4. China’s diversion of key sources of India’s water supply
5. Any or all of the above
This is a very difficult question to answer, but the ultimate answer may well turn out to be #5 – any or all of the above.

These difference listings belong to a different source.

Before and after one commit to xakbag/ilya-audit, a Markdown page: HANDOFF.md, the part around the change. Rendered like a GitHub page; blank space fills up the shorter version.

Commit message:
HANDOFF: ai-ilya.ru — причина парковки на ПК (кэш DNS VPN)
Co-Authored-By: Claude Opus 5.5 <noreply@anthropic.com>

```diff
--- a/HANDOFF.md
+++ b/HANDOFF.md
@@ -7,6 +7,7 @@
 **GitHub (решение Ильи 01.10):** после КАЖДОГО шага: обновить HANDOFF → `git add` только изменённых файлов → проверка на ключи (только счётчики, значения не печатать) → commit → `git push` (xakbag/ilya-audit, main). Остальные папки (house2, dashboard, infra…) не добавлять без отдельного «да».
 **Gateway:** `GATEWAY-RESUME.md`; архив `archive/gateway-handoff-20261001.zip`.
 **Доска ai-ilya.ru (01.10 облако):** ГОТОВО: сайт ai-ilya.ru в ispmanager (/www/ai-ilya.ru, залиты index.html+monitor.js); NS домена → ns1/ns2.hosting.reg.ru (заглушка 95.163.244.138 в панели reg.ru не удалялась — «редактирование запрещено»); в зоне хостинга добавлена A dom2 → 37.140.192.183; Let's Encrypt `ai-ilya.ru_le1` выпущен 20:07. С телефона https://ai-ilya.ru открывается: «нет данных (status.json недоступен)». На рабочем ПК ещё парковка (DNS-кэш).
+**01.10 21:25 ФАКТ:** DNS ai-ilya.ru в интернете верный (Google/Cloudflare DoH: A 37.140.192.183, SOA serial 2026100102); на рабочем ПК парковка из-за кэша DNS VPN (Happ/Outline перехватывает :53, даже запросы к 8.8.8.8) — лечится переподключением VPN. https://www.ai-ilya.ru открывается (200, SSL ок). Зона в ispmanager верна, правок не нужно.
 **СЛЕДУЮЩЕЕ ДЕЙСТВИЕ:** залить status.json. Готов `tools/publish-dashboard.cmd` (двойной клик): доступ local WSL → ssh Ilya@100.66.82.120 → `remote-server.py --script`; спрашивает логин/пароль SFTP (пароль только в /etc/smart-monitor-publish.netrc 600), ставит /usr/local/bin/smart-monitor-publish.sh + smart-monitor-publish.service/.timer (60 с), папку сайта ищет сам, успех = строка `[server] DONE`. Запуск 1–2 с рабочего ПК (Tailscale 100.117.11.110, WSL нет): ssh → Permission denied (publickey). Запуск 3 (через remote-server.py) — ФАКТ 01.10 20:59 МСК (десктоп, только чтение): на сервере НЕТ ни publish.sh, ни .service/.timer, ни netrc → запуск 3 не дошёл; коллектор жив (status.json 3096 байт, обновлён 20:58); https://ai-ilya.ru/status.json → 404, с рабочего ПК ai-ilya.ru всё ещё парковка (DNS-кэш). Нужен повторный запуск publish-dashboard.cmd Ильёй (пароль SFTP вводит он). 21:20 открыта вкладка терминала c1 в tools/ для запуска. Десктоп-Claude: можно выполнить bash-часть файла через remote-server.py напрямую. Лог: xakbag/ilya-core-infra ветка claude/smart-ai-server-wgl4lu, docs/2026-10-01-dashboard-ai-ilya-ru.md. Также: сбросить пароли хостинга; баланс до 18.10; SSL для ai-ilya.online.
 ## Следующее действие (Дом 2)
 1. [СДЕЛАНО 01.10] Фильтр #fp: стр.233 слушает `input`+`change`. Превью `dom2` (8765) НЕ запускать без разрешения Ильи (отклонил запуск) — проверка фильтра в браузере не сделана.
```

Let’s take them in a step-by-step fashion – first looking at the territorial disputes involving Aksai Chin and Arunachal Pradesh.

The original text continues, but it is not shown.